Banks and insurers were on the back foot, unable to shake off revelations in a high profile months-long inquiry of widespread misconduct in the industry.
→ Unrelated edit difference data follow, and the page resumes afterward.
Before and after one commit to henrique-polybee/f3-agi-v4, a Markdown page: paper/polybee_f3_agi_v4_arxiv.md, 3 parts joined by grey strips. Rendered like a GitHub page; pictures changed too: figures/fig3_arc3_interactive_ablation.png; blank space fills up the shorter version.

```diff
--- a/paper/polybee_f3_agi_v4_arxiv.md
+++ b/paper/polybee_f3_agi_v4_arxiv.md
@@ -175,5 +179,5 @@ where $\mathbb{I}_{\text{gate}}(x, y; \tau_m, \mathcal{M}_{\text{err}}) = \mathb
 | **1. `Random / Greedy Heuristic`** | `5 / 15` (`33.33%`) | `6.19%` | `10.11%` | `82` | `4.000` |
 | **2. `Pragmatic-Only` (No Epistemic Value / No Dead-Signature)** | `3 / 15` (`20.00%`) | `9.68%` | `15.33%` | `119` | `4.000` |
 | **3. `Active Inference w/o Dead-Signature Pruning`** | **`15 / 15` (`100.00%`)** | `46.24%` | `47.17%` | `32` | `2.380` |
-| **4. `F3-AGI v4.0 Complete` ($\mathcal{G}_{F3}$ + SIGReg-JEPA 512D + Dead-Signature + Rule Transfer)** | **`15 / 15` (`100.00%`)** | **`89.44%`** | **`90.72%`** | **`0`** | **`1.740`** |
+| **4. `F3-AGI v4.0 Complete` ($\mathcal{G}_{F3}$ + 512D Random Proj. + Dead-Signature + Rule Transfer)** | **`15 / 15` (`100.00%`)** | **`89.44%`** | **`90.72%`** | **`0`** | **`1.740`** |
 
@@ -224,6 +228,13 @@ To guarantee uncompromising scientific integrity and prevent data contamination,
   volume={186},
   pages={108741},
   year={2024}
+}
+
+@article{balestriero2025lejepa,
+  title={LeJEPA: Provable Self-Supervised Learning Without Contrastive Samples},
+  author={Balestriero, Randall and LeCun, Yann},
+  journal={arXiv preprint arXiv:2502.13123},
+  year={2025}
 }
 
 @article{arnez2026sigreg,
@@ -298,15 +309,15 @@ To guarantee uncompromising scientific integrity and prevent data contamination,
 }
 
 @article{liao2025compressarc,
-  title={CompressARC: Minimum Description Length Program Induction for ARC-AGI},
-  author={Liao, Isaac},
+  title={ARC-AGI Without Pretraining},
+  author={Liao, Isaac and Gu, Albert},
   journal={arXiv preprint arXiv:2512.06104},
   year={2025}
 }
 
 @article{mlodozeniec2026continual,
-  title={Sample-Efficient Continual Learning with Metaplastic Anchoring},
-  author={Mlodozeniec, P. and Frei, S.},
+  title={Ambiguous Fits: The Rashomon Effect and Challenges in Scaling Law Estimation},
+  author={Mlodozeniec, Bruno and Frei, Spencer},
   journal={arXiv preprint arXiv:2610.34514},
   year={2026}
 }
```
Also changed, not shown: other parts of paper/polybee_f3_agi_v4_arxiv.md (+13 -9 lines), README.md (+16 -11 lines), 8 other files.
On Monday, the Royal Commission heard examples of possible misconduct by insurance companies, including spying on policyholders, overcharging customers and misleading sales calls.
Mathan Somasundaram, Market Portfolio Strategist with Blue Ocean Equities, said a weaker Australian dollar wasn’t helping either.
The Australian dollar has lost about 9.3 percent this year amid the intensifying Sino-U.S. trade dispute, and was hovering around 2-1/2 year lows against the greenback on Tuesday.
Westpac Banking Corp slipped 0.4 percent, while National Australia Bank Ltd dropped 0.6 percent to a more than two-week low.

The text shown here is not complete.